Jun 3, 2016

Stop Before You Spin can be a really, really hard move to pull off, especially if everyone around you holds differing opinions about what constitutes an emergency! We need a system here, people, and boy, oh, boy, am I excited to share my most recent discovery with you. Diana F., a school leader in Philadelphia, recently introduced a common language for emergencies on her team with HUMOR.

In her words: “A few years ago, I managed someone who saw every problem or surprising obstacle as an urgent day-stopping issue.

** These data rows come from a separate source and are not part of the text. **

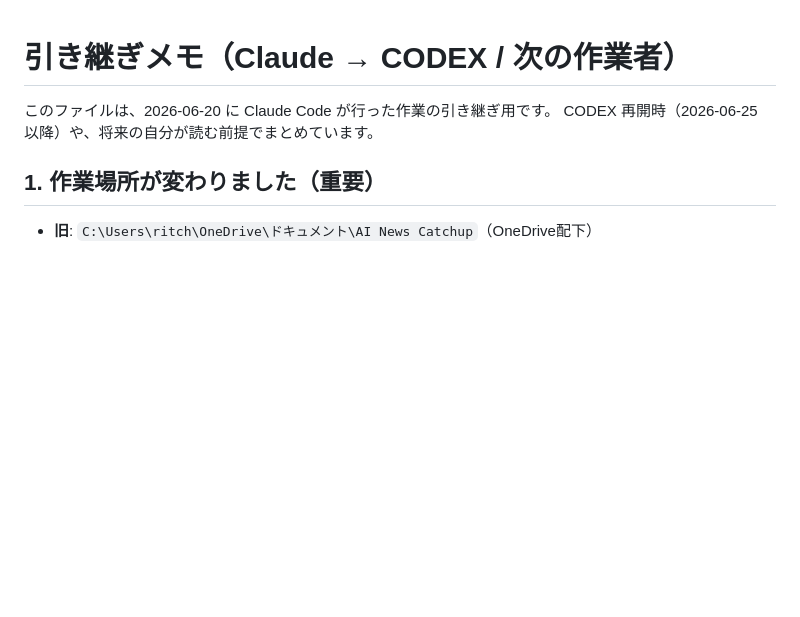
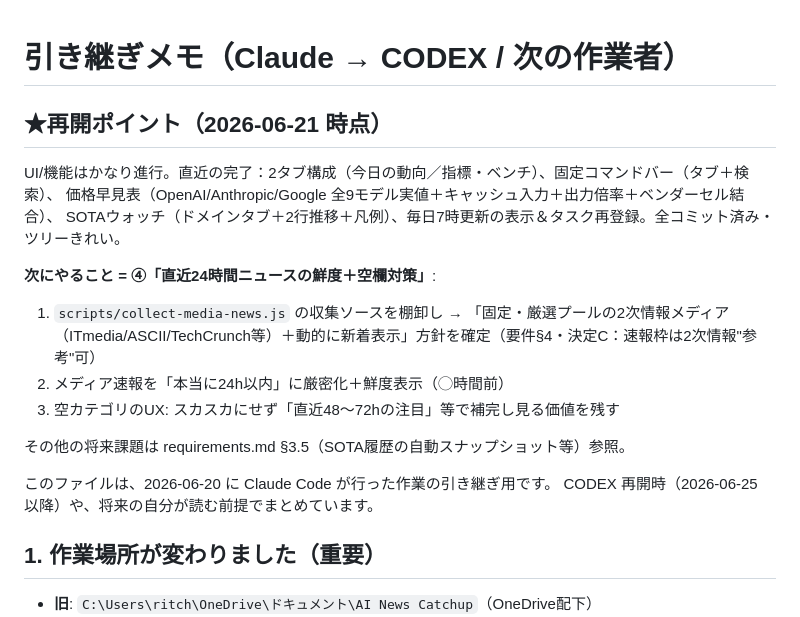
Before and after one commit to yossy0729/ai-news-catchup, a Markdown page: HANDOFF.md, the part around the change. GitHub-like rendering; blank space fills up the shorter version.

Commit message:
docs: HANDOFFに再開ポイントと次タスク(④鮮度・空欄対策)を明記
/clear後も続きから再開できるよう、現状の到達点と④の手順を記載。

```diff
--- a/HANDOFF.md
+++ b/HANDOFF.md
@@ -1,4 +1,18 @@
 # 引き継ぎメモ（Claude → CODEX / 次の作業者）
+
+## ★再開ポイント（2026-06-21 時点）
+
+UI/機能はかなり進行。直近の完了：2タブ構成（今日の動向／指標・ベンチ）、固定コマンドバー（タブ＋検索）、
+価格早見表（OpenAI/Anthropic/Google 全9モデル実値＋キャッシュ入力＋出力倍率＋ベンダーセル結合）、
+SOTAウォッチ（ドメインタブ＋2行推移＋凡例）、毎日7時更新の表示＆タスク再登録。全コミット済み・ツリーきれい。
+
+**次にやること = ④「直近24時間ニュースの鮮度＋空欄対策」**:
+1. `scripts/collect-media-news.js` の収集ソースを棚卸し → 「固定・厳選プールの2次情報メディア（ITmedia/ASCII/TechCrunch等）＋動的に新着表示」方針を確定（要件§4・決定C：速報枠は2次情報"参考"可）
+2. メディア速報を「本当に24h以内」に厳密化＋鮮度表示（◯時間前）
+3. 空カテゴリのUX: スカスカにせず「直近48〜72hの注目」等で補完し見る価値を残す
+
+その他の将来課題は requirements.md §3.5（SOTA履歴の自動スナップショット等）参照。
+
 
 このファイルは、2026-06-20 に Claude Code が行った作業の引き継ぎ用です。
 CODEX 再開時（2026-06-25 以降）や、将来の自分が読む前提でまとめています。
```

It didn’t take long to realize that he needed to develop skills in categorizing levels of emergency so that he could a) prioritize his time better and b) handle more on his own instead of coming to us. We developed a code with him that became a fun way to build his skills: Every time a problem came up, we needed him to norm the problem with us so that he knew how to move forward. The language we used was: butterfly attack, squirrel attack, and shark attack.”

As for the meaning of these categories…

Butterfly Attacks: Small annoyances that could and SHOULD be handled on one’s own. For example, a teacher who needs to cancel an observation for testing.

Squirrel Attacks: Mid-level problems that require thought partnering, but ultimately independent action. These were also items that managers should know about in case they became larger issues later. For example, a teacher who is struggling with behavior management and needs more intense coaching.

Shark Attacks: Urgent issues that necessitate immediate communication and problem solving with a manager. For example, student safety concerns.

As for the results, Diana reported,

It took a week or two of norming and skill-building, but once we got it down, it freed up a lot of time that had been taken up by previously ‘urgent’ situations. Not only that, it had the added benefit of humor!

Possible team meeting or PD alert! Do you and your team need to have a Shark, Squirrel and Butterfly conversation?

PS This strategy has also worked well with my own six-year-old and her occasional shark-like reactions to butterfly situations, e.g. the wrong socks or waffle shapes.